Creating your own draft RFP allows you to address the following key questions: 1.How extensive will the scope of work be? 2. Will there be a past performance review? 3. Will it be a "best value" procurement or a price shoot-out? 4. What will be the most important evaluation considerations? When customers [...]
The first step in the proposal writing process after receipt of the RFP is a detailed analysis of the RFP and "decomposition" of the RFP into a comprehensive proposal - solicitation compliance matrix.
The “pipeline” provides a means of classifying opportunities through stages until they are awarded. A pipeline answers the question, "How many opportunities do I have to pursue in order to win a certain amount of business?"
APMP panel discussion summary provided by Russell Smith
Those who didn’t attend the Wednesday, July 15, meeting of the National Capital Area APMP in Falls Church, Virginia missed a best-of-the-best panel discussion on finding and managing teaming partners. Panelists included:
- Bill Szymanski – VP Federal Civilian & Health IT Solutions – URS
- Esther Burgess – VP GWACs & IDIQ Center – Indus Corporation
- Greg Fitzgerald – VP – Information Technology Coalition
- Moderator – Alex Brown – Director of Services – OST Technical Solutions
How can a company best use ‘price-to-win’ (PTW) analysis to help win government contracts? Imagine you are a CMMI Level 3 IT company bidding a service opportunity. You learn there will be four competitors, and they are all CMMI Level 4 or 5. Would you still bid? Or, what if you were bidding a services contract and learned that the Government had already performed an analysis of all contractors’ rates by labor category and indirect rate structures and intended to use this to determine the reasonableness of bids received? Would this impact your labor rates or labor mix?
The Market Picture
During the nine months since October, we have seen the most abnormal market for proposal services in living memory. The paradigm of higher budgets every year is now a thing of the past. Instead, we are looking at nine more lean years as the debt is paid down. And even if the politicians should reach a “grand bargain”, the budgets for the “discretionary spending” that generates RFPs will likely continue to be lower rather than higher each succeeding year.
How many times have all of us had to throw an RFI response together in 1/5th the time needed? On May 15, 2013 the National Capital Area (NCA) chapter of the APMP presented a panel discussion on RFI's. The panelists contributed valuable insights helpful even to seasoned professionals.
Panel members included Patrick Breen from GSA FedSim, Lenise Lago from the U.S. Forest Service, and Olessia Smotrova-Taylor, the current president of the NCA chapter of APMP and OST Global Solutions.
Now that the appropriations have been passed for about 6 weeks, the period of fast proposal activity / business is coming soon. Most agencies have realigned their plans IAW their appropriations, and RFP releases are beginning to increase.
Business Volume during the Next 5 Months
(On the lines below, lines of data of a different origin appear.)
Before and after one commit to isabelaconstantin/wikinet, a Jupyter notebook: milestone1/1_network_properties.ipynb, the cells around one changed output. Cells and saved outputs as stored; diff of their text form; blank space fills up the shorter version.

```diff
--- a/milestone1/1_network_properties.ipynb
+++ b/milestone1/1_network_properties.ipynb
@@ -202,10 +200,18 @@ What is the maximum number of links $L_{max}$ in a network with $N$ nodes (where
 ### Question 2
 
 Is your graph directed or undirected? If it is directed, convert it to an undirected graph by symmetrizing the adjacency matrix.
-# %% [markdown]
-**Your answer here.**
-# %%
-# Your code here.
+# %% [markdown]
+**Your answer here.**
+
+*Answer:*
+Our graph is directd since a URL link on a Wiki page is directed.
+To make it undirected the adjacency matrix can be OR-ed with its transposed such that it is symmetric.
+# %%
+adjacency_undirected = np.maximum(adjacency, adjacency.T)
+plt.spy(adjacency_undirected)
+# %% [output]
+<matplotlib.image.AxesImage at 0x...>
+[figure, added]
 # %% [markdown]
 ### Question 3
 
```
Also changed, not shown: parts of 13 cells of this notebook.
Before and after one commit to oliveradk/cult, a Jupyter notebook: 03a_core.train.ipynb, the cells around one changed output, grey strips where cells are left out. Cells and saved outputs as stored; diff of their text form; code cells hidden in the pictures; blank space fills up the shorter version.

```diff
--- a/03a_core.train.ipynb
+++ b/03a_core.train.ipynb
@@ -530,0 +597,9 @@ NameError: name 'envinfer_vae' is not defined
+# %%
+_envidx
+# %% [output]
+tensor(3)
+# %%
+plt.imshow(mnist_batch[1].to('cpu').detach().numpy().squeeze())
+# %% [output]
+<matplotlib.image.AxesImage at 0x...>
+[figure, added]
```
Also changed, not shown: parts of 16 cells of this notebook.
With less than 5 months left in FY 2013, proposal business will likely be fast by late May. And it should continue to be relatively fast during the rest of the fiscal year. This is because the volume of procurements pushed to the right exceeds the negative effects of the sequestration. And agency procurement offices need to process as many of the postponed bids as their bandwidth will permit before end of fiscal year.
I am a LPTA consumer. My drink of choice is caffeine-free Diet Coke, when I shop the "lowest price" I can normally buy a 64 ounce bottle with prices of between ninety-nine cents and $1.99. Some large box grocery stores use a pricing technique of buy 4 for a price of $5. They make us do math and make us think you have to buy in volume to get the $1.25 price which is mostly never true.
On Tuesday, March 26, the president signed a continuing resolution (CR) that provides definitive appropriations for all federal agencies for the remainder of Fiscal Year 2013. It matters not so much that this CR retains the full $85 billion sequestration. What matters most is that all the federal agencies and military services now have their appropriations in hand.
Now that the agencies and services know the exact amount of dollars they have to spend, the period of confusion and indecision is over. Procurement personnel, from the contract specialists to the assistant secretary level, can now move forward with confidence. As a result, proposal activity should begin to flow at a rate approaching normal speed for the season.